(Modification records)

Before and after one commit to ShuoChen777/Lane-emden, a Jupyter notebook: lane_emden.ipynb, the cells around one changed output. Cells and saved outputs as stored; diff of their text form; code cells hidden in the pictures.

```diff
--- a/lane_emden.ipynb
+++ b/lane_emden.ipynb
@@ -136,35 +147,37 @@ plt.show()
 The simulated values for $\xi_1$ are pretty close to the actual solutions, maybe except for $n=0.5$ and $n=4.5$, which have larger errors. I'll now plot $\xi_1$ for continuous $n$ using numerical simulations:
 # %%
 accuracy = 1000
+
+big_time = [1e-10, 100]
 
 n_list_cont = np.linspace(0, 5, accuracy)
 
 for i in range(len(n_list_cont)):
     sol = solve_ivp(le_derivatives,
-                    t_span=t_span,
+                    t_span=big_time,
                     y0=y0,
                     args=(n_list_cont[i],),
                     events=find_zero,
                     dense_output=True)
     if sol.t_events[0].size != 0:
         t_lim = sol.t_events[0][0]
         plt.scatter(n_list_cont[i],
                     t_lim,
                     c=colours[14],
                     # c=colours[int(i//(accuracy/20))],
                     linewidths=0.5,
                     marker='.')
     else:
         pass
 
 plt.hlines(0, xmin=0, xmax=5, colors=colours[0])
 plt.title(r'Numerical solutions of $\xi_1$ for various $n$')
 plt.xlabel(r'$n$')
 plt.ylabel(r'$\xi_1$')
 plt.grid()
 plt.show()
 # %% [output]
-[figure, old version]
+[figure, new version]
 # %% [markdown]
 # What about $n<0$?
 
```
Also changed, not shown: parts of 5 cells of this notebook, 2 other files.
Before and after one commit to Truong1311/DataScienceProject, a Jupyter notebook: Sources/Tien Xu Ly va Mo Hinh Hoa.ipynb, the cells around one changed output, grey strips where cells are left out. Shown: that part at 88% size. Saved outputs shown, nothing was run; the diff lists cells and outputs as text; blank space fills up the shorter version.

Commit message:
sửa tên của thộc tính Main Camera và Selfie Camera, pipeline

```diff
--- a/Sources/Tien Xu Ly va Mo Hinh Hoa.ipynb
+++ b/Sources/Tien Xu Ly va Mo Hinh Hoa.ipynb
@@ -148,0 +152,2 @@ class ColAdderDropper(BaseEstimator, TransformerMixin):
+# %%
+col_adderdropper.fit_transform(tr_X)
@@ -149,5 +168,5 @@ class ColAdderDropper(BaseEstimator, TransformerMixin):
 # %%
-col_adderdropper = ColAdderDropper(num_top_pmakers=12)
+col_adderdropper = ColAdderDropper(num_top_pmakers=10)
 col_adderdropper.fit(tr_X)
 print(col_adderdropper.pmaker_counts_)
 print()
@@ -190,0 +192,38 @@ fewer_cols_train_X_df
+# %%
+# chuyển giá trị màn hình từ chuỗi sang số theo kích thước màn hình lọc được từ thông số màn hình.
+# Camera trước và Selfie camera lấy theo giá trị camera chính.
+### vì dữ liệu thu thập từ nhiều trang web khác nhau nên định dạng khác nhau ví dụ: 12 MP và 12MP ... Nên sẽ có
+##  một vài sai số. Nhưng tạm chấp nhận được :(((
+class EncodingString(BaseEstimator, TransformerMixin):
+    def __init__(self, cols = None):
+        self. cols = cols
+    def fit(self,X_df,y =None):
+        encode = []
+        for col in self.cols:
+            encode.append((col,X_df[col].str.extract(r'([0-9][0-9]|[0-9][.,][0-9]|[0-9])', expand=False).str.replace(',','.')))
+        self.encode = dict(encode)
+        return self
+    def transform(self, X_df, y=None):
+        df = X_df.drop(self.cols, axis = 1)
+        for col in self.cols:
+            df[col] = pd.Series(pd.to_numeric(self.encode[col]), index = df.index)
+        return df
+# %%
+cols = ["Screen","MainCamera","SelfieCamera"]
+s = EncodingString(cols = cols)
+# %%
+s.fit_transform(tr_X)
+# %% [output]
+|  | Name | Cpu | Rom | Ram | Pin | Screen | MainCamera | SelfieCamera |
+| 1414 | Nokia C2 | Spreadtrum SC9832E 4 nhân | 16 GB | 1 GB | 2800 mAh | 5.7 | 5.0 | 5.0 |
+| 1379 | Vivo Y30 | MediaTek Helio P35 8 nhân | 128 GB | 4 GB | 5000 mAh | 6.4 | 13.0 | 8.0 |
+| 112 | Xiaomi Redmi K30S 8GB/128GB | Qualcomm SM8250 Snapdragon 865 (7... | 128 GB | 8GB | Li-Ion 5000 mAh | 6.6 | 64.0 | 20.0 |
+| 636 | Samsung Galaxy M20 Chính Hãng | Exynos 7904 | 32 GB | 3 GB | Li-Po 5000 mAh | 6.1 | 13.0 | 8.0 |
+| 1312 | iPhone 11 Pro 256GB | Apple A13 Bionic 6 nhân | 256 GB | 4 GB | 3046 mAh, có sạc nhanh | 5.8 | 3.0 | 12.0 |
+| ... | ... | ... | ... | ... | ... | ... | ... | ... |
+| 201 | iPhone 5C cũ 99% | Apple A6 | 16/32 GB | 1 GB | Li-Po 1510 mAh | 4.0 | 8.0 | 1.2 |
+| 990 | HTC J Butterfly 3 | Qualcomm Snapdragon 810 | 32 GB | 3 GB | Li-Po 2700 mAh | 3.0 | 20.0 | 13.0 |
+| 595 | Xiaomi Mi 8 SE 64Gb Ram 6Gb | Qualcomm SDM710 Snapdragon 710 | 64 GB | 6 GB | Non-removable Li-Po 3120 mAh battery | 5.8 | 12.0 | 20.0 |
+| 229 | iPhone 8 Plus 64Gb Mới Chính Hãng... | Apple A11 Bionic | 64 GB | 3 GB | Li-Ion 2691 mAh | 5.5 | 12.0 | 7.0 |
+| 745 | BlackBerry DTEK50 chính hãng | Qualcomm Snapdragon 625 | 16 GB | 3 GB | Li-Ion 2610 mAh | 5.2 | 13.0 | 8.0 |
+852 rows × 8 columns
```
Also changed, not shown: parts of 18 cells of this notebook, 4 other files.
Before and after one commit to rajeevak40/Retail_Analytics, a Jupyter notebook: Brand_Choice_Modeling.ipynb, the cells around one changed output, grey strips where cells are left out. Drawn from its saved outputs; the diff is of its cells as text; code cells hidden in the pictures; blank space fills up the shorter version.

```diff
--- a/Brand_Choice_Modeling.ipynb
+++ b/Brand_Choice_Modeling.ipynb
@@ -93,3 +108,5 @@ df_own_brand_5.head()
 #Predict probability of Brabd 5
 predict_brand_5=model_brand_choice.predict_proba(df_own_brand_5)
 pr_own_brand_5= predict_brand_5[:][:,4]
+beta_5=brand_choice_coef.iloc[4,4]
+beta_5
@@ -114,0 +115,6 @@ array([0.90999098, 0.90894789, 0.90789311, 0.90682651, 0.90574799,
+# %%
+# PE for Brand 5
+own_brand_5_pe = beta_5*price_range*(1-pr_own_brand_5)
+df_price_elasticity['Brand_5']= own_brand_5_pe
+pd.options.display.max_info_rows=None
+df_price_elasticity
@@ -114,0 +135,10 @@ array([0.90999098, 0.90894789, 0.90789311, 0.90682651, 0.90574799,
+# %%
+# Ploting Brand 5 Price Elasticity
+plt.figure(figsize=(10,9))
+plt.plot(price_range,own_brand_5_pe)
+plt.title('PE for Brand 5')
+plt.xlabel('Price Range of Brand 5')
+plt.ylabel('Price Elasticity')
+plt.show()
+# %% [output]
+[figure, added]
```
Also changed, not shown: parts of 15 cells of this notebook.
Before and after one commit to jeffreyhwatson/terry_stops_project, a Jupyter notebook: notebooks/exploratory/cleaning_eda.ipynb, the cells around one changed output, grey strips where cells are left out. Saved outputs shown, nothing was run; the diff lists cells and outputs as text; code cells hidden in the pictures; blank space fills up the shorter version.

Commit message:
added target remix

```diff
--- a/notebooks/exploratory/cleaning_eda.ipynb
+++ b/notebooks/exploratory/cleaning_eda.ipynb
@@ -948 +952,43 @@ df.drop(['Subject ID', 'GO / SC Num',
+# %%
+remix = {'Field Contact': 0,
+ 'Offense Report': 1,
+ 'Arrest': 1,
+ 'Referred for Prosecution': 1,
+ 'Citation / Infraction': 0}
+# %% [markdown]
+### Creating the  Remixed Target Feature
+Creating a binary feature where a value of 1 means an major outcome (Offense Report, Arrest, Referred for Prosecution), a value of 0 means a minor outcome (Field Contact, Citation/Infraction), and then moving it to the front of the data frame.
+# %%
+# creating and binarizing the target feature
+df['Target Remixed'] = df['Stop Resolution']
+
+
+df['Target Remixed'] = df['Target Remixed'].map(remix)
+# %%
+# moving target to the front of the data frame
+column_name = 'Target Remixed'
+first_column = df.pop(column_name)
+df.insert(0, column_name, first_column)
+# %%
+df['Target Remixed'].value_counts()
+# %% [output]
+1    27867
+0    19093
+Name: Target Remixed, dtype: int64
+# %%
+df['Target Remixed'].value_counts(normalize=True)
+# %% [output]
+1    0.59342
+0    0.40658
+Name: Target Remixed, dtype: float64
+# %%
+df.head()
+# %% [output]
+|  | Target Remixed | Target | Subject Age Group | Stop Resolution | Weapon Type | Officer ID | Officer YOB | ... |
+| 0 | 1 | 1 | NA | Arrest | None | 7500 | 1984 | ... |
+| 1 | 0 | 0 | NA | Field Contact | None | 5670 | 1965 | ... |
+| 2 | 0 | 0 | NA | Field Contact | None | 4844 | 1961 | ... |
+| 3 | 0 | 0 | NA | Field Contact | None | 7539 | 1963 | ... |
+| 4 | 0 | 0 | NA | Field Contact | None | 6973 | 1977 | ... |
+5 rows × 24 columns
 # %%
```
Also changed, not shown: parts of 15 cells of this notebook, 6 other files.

What to work on - Write the opening line of the data above and every line after it, exactly, stopping once you have written the line with "Also changed, not shown: parts of 5".

Answer below -
Before and after one commit to ShuoChen777/Lane-emden, a Jupyter notebook: lane_emden.ipynb, the cells around one changed output. Cells and saved outputs as stored; diff of their text form; code cells hidden in the pictures.

```diff
--- a/lane_emden.ipynb
+++ b/lane_emden.ipynb
@@ -136,35 +147,37 @@ plt.show()
 The simulated values for $\xi_1$ are pretty close to the actual solutions, maybe except for $n=0.5$ and $n=4.5$, which have larger errors. I'll now plot $\xi_1$ for continuous $n$ using numerical simulations:
 # %%
 accuracy = 1000
+
+big_time = [1e-10, 100]
 
 n_list_cont = np.linspace(0, 5, accuracy)
 
 for i in range(len(n_list_cont)):
     sol = solve_ivp(le_derivatives,
-                    t_span=t_span,
+                    t_span=big_time,
                     y0=y0,
                     args=(n_list_cont[i],),
                     events=find_zero,
                     dense_output=True)
     if sol.t_events[0].size != 0:
         t_lim = sol.t_events[0][0]
         plt.scatter(n_list_cont[i],
                     t_lim,
                     c=colours[14],
                     # c=colours[int(i//(accuracy/20))],
                     linewidths=0.5,
                     marker='.')
     else:
         pass
 
 plt.hlines(0, xmin=0, xmax=5, colors=colours[0])
 plt.title(r'Numerical solutions of $\xi_1$ for various $n$')
 plt.xlabel(r'$n$')
 plt.ylabel(r'$\xi_1$')
 plt.grid()
 plt.show()
 # %% [output]
-[figure, old version]
+[figure, new version]
 # %% [markdown]
 # What about $n<0$?
 
```
Also changed, not shown: parts of 5 cells of this notebook, 2 other files.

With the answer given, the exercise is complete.